-------- SOURCE DATA --------
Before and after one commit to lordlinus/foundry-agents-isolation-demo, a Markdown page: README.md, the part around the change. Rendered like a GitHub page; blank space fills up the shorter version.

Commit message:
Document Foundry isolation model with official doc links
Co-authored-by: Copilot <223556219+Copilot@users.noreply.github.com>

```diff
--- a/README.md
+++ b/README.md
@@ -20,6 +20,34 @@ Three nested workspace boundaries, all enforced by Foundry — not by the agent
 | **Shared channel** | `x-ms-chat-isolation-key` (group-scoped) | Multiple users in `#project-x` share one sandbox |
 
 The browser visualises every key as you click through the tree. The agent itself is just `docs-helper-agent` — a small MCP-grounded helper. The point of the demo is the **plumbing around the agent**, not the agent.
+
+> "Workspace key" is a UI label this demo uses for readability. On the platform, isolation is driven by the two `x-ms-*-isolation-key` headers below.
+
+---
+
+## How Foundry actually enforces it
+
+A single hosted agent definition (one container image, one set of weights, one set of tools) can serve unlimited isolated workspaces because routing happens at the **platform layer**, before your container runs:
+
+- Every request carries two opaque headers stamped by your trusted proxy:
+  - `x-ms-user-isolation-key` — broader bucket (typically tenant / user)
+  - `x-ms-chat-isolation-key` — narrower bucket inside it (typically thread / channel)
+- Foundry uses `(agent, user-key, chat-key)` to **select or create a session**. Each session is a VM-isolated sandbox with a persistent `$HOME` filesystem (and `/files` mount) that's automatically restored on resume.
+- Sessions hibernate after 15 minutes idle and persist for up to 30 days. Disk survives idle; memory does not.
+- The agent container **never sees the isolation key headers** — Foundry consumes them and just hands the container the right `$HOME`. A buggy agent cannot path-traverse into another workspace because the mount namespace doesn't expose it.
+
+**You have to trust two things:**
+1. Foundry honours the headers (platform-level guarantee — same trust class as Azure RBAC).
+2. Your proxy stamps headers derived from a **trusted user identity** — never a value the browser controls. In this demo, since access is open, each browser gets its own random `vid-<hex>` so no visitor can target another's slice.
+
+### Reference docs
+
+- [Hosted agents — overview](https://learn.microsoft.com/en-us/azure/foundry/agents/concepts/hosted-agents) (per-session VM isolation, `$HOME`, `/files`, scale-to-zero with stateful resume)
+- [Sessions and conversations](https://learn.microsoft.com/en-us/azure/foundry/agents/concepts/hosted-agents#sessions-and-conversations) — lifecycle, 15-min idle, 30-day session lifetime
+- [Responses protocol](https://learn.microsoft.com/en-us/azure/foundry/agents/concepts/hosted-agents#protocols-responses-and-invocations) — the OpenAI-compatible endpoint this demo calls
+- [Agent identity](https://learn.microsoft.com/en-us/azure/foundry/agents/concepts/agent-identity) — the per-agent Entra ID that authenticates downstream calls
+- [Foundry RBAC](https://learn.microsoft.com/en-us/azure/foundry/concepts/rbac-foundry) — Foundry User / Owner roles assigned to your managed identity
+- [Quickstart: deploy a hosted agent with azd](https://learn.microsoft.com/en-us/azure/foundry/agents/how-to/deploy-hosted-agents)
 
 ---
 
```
--------
-------- SOURCE DATA --------
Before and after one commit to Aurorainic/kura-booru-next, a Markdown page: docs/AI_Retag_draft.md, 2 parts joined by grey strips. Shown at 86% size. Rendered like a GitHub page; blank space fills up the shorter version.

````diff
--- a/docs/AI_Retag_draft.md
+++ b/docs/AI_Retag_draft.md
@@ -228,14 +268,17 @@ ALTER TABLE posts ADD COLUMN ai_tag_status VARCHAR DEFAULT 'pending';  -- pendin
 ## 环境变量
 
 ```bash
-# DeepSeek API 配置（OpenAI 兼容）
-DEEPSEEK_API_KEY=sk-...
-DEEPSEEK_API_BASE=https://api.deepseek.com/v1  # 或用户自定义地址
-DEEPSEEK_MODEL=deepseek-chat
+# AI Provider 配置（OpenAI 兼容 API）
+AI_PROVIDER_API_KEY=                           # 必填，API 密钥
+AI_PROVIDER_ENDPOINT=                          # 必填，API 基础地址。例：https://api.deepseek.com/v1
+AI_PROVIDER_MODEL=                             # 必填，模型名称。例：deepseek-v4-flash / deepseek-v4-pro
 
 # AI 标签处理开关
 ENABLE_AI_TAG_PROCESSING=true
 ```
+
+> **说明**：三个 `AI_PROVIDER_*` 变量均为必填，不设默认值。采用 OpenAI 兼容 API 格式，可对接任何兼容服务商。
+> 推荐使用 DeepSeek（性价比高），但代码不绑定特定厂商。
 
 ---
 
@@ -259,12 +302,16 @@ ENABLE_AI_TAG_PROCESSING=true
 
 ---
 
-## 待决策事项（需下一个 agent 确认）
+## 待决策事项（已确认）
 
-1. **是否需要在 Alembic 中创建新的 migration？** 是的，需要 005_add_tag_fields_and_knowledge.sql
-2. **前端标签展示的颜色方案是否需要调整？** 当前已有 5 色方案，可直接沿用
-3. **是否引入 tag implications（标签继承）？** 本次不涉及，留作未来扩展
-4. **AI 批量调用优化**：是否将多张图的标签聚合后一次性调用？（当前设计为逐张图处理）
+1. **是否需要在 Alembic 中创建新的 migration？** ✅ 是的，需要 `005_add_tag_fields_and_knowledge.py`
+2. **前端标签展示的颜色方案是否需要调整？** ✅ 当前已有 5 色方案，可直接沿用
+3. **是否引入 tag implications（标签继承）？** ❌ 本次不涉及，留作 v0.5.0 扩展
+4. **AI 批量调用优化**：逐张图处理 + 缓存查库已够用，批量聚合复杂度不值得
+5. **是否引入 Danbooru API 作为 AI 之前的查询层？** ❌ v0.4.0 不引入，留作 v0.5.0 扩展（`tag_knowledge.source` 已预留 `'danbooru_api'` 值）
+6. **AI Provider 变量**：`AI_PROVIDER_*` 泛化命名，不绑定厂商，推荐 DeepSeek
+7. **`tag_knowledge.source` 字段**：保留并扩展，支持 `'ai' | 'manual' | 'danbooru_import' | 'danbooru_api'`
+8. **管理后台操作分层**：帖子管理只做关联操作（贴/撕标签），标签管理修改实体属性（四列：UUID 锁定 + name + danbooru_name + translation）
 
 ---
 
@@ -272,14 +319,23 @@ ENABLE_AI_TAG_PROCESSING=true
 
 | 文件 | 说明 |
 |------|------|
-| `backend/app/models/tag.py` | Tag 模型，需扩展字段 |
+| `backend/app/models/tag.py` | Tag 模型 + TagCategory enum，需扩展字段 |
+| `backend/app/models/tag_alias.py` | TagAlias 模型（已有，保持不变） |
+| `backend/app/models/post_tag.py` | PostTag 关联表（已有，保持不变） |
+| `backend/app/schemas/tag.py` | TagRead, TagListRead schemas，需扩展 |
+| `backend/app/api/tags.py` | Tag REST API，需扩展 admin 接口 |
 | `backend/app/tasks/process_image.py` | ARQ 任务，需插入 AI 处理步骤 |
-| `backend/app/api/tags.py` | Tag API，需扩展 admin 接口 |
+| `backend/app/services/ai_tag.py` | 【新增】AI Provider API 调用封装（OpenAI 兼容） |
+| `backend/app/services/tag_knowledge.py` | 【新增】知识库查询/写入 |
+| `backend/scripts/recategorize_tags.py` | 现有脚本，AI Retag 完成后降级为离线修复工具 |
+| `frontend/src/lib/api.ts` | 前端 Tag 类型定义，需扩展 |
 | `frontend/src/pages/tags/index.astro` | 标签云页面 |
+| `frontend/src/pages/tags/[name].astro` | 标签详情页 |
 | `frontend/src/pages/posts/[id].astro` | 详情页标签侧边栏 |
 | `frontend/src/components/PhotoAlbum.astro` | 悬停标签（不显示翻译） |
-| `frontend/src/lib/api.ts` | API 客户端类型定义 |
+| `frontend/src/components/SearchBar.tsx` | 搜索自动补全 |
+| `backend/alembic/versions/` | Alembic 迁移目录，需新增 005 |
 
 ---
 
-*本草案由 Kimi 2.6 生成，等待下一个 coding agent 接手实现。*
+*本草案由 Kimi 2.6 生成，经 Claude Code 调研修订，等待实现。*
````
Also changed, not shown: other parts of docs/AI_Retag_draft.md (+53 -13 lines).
--------
# YOUR GOAL
Only the lines with "OpenAI" are needed; find them in the records and copy each one.

# WRITTEN SOLUTION
+- [Responses protocol](https://learn.microsoft.com/en-us/azure/foundry/agents/concepts/hosted-agents#protocols-responses-and-invocations) — the OpenAI-compatible endpoint this demo calls
-# DeepSeek API 配置（OpenAI 兼容）
+# AI Provider 配置（OpenAI 兼容 API）
+> **说明**：三个 `AI_PROVIDER_*` 变量均为必填，不设默认值。采用 OpenAI 兼容 API 格式，可对接任何兼容服务商。
+| `backend/app/services/ai_tag.py` | 【新增】AI Provider API 调用封装（OpenAI 兼容） |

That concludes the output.